> [PROBLEM STATEMENT]: Please write out all of the entries exactly as they appear.
*** Opening of EXERCISE DATA ***
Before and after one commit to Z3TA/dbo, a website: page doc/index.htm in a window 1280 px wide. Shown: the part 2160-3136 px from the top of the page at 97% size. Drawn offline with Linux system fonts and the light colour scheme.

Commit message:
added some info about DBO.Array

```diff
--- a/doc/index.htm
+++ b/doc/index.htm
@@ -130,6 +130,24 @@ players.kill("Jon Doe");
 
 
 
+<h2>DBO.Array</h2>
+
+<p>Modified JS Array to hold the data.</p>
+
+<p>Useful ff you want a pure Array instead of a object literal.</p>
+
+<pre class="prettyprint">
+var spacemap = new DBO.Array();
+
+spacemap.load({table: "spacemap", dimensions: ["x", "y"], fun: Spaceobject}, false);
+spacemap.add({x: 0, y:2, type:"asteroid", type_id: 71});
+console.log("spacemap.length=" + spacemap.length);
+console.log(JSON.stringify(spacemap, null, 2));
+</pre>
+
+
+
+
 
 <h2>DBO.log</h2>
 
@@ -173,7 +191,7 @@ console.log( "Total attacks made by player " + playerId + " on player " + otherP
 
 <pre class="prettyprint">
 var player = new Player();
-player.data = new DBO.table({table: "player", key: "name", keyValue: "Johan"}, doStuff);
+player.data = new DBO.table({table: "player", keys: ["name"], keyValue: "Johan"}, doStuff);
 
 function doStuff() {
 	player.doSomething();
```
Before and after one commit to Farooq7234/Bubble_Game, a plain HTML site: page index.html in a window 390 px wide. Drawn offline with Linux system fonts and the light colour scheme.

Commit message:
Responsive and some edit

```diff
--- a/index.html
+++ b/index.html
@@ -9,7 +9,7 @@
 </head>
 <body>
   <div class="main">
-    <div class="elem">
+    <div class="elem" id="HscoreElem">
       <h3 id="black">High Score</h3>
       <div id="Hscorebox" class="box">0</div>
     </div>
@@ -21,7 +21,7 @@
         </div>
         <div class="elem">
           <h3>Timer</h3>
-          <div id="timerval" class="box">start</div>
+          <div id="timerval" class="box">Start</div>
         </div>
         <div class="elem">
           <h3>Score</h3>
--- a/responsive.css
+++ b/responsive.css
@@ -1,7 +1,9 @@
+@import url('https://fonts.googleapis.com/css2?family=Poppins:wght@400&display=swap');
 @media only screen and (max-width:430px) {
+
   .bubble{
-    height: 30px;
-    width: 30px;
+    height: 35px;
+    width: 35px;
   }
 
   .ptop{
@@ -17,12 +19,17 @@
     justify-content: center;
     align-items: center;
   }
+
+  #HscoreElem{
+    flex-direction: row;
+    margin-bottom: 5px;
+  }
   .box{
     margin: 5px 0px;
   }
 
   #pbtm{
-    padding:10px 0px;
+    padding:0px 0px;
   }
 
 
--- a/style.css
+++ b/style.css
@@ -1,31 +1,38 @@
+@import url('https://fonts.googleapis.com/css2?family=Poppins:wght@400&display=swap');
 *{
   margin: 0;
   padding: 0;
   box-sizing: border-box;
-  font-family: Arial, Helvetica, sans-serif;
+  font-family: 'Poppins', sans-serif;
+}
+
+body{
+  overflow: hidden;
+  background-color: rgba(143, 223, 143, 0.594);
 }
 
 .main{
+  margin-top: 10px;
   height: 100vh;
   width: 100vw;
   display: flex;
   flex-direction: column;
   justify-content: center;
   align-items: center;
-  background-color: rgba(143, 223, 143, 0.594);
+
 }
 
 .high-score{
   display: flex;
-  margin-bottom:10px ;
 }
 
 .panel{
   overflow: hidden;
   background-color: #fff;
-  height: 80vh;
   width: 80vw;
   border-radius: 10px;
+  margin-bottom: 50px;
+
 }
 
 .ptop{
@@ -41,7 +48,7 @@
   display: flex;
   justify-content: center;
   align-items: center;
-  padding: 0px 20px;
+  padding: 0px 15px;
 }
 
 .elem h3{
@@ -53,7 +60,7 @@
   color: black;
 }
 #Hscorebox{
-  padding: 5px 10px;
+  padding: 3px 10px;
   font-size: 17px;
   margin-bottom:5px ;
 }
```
*** Close of EXERCISE DATA ***
> [RESPONSE TO THIS TASK]:
Before and after one commit to Z3TA/dbo, a website: page doc/index.htm in a window 1280 px wide. Shown: the part 2160-3136 px from the top of the page at 97% size. Drawn offline with Linux system fonts and the light colour scheme.

Commit message:
added some info about DBO.Array

```diff
--- a/doc/index.htm
+++ b/doc/index.htm
@@ -130,6 +130,24 @@ players.kill("Jon Doe");
 
 
 
+<h2>DBO.Array</h2>
+
+<p>Modified JS Array to hold the data.</p>
+
+<p>Useful ff you want a pure Array instead of a object literal.</p>
+
+<pre class="prettyprint">
+var spacemap = new DBO.Array();
+
+spacemap.load({table: "spacemap", dimensions: ["x", "y"], fun: Spaceobject}, false);
+spacemap.add({x: 0, y:2, type:"asteroid", type_id: 71});
+console.log("spacemap.length=" + spacemap.length);
+console.log(JSON.stringify(spacemap, null, 2));
+</pre>
+
+
+
+
 
 <h2>DBO.log</h2>
 
@@ -173,7 +191,7 @@ console.log( "Total attacks made by player " + playerId + " on player " + otherP
 
 <pre class="prettyprint">
 var player = new Player();
-player.data = new DBO.table({table: "player", key: "name", keyValue: "Johan"}, doStuff);
+player.data = new DBO.table({table: "player", keys: ["name"], keyValue: "Johan"}, doStuff);
 
 function doStuff() {
 	player.doSomething();
```
Before and after one commit to Farooq7234/Bubble_Game, a plain HTML site: page index.html in a window 390 px wide. Drawn offline with Linux system fonts and the light colour scheme.

Commit message:
Responsive and some edit

```diff
--- a/index.html
+++ b/index.html
@@ -9,7 +9,7 @@
 </head>
 <body>
   <div class="main">
-    <div class="elem">
+    <div class="elem" id="HscoreElem">
       <h3 id="black">High Score</h3>
       <div id="Hscorebox" class="box">0</div>
     </div>
@@ -21,7 +21,7 @@
         </div>
         <div class="elem">
           <h3>Timer</h3>
-          <div id="timerval" class="box">start</div>
+          <div id="timerval" class="box">Start</div>
         </div>
         <div class="elem">
           <h3>Score</h3>
--- a/responsive.css
+++ b/responsive.css
@@ -1,7 +1,9 @@
+@import url('https://fonts.googleapis.com/css2?family=Poppins:wght@400&display=swap');
 @media only screen and (max-width:430px) {
+
   .bubble{
-    height: 30px;
-    width: 30px;
+    height: 35px;
+    width: 35px;
   }
 
   .ptop{
@@ -17,12 +19,17 @@
     justify-content: center;
     align-items: center;
   }
+
+  #HscoreElem{
+    flex-direction: row;
+    margin-bottom: 5px;
+  }
   .box{
     margin: 5px 0px;
   }
 
   #pbtm{
-    padding:10px 0px;
+    padding:0px 0px;
   }
 
 
--- a/style.css
+++ b/style.css
@@ -1,31 +1,38 @@
+@import url('https://fonts.googleapis.com/css2?family=Poppins:wght@400&display=swap');
 *{
   margin: 0;
   padding: 0;
   box-sizing: border-box;
-  font-family: Arial, Helvetica, sans-serif;
+  font-family: 'Poppins', sans-serif;
+}
+
+body{
+  overflow: hidden;
+  background-color: rgba(143, 223, 143, 0.594);
 }
 
 .main{
+  margin-top: 10px;
   height: 100vh;
   width: 100vw;
   display: flex;
   flex-direction: column;
   justify-content: center;
   align-items: center;
-  background-color: rgba(143, 223, 143, 0.594);
+
 }
 
 .high-score{
   display: flex;
-  margin-bottom:10px ;
 }
 
 .panel{
   overflow: hidden;
   background-color: #fff;
-  height: 80vh;
   width: 80vw;
   border-radius: 10px;
+  margin-bottom: 50px;
+
 }
 
 .ptop{
@@ -41,7 +48,7 @@
   display: flex;
   justify-content: center;
   align-items: center;
-  padding: 0px 20px;
+  padding: 0px 15px;
 }
 
 .elem h3{
@@ -53,7 +60,7 @@
   color: black;
 }
 #Hscorebox{
-  padding: 5px 10px;
+  padding: 3px 10px;
   font-size: 17px;
   margin-bottom:5px ;
 }
```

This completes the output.